- BRIEF
Copy every line that holds the string "mippy進捗管理表" from the data below.
---------- THE DATA ----------
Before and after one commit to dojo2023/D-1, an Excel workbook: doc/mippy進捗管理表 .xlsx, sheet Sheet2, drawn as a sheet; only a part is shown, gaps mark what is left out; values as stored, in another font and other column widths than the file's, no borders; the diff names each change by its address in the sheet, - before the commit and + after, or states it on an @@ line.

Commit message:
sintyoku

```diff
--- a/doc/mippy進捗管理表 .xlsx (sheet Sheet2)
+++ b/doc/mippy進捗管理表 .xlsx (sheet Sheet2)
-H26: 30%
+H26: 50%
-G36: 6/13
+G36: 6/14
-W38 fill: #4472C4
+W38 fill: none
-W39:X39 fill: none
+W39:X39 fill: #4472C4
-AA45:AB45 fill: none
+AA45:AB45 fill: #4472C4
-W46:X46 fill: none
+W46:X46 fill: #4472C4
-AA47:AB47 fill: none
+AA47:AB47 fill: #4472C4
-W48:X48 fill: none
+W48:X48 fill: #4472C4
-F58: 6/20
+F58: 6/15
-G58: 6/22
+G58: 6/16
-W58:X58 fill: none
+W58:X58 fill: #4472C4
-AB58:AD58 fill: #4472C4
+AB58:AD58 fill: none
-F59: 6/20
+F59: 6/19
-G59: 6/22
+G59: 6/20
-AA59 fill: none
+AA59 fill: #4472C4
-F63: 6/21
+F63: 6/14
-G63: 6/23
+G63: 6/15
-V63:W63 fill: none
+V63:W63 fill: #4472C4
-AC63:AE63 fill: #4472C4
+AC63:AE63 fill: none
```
----------
---------- THE DATA ----------
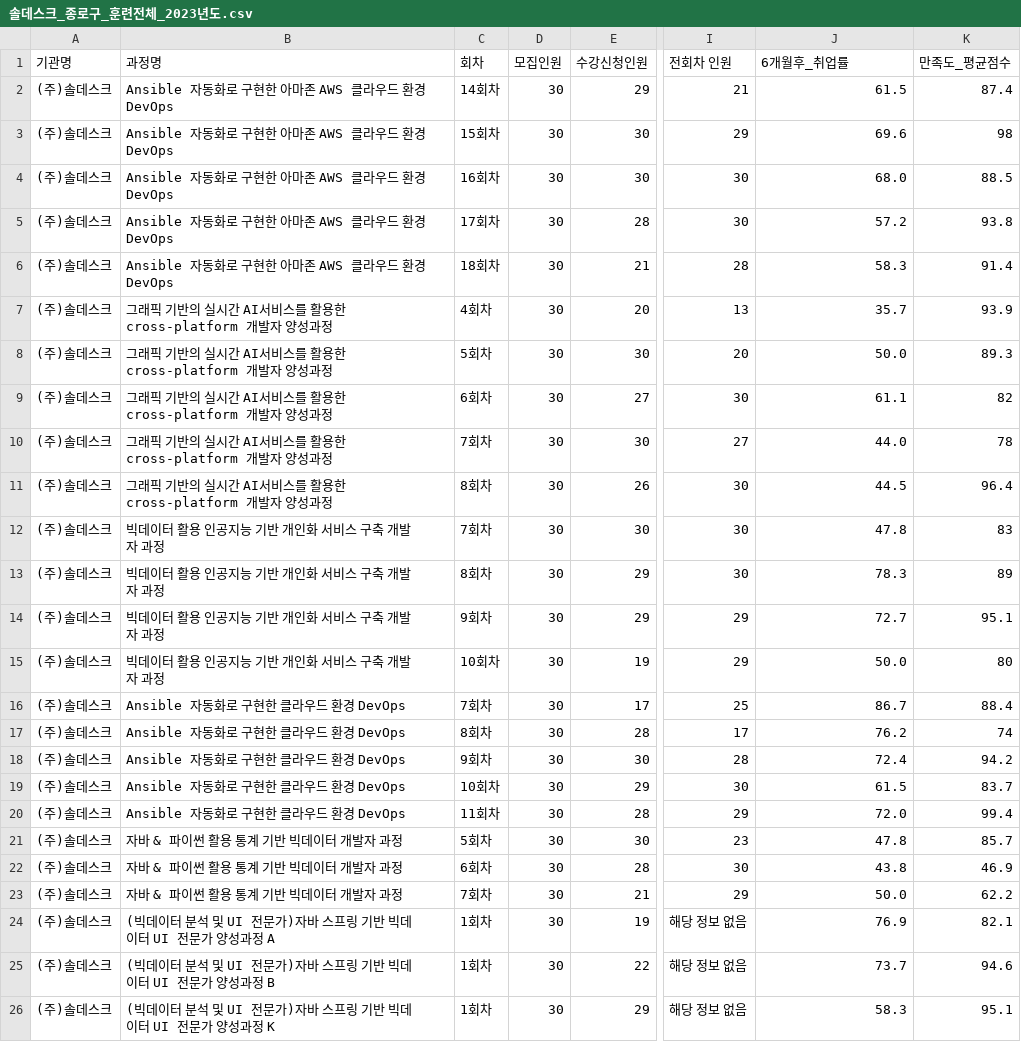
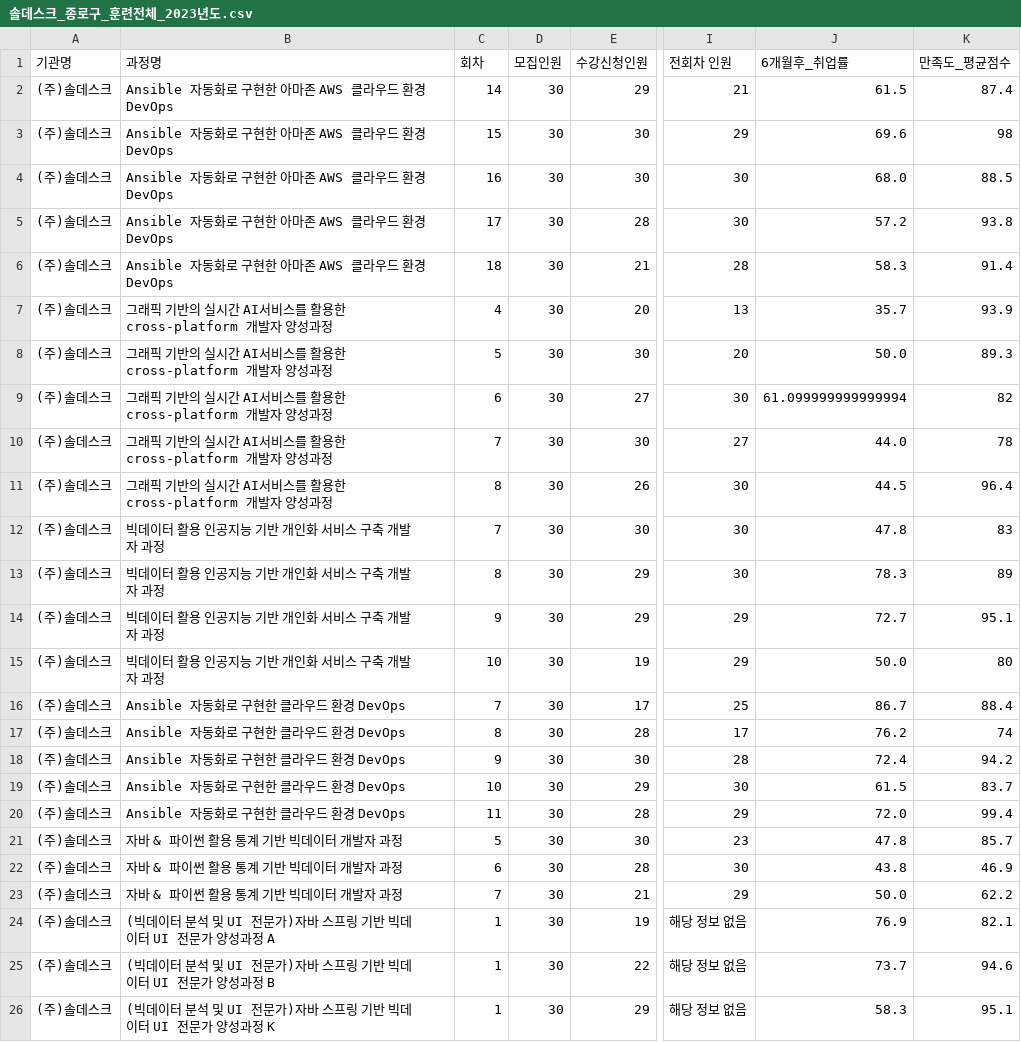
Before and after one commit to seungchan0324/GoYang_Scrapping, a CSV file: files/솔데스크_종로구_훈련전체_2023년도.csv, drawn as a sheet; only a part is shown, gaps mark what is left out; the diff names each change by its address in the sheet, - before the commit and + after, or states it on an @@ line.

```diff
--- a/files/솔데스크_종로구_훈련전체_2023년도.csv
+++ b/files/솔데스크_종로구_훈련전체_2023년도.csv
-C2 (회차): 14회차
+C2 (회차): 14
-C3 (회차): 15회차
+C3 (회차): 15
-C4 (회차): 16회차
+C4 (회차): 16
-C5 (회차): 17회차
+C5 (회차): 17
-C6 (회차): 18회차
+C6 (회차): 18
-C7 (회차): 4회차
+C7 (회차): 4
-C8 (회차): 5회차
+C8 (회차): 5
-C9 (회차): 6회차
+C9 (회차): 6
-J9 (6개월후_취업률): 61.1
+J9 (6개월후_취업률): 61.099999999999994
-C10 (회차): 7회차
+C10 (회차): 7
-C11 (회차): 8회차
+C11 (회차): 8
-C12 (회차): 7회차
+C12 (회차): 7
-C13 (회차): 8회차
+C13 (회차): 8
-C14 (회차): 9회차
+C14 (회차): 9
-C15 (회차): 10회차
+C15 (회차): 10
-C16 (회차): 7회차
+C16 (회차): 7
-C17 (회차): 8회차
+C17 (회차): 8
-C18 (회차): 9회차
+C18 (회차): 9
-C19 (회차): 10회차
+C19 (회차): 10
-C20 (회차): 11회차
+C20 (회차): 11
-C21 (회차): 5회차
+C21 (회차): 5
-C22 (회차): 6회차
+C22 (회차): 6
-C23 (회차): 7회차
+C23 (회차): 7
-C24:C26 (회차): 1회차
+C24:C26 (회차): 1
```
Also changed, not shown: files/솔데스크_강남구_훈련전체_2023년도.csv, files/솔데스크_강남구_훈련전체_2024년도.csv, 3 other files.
----------
- RESULT OF THE TASK
Before and after one commit to dojo2023/D-1, an Excel workbook: doc/mippy進捗管理表 .xlsx, sheet Sheet2, drawn as a sheet; only a part is shown, gaps mark what is left out; values as stored, in another font and other column widths than the file's, no borders; the diff names each change by its address in the sheet, - before the commit and + after, or states it on an @@ line.
--- a/doc/mippy進捗管理表 .xlsx (sheet Sheet2)
+++ b/doc/mippy進捗管理表 .xlsx (sheet Sheet2)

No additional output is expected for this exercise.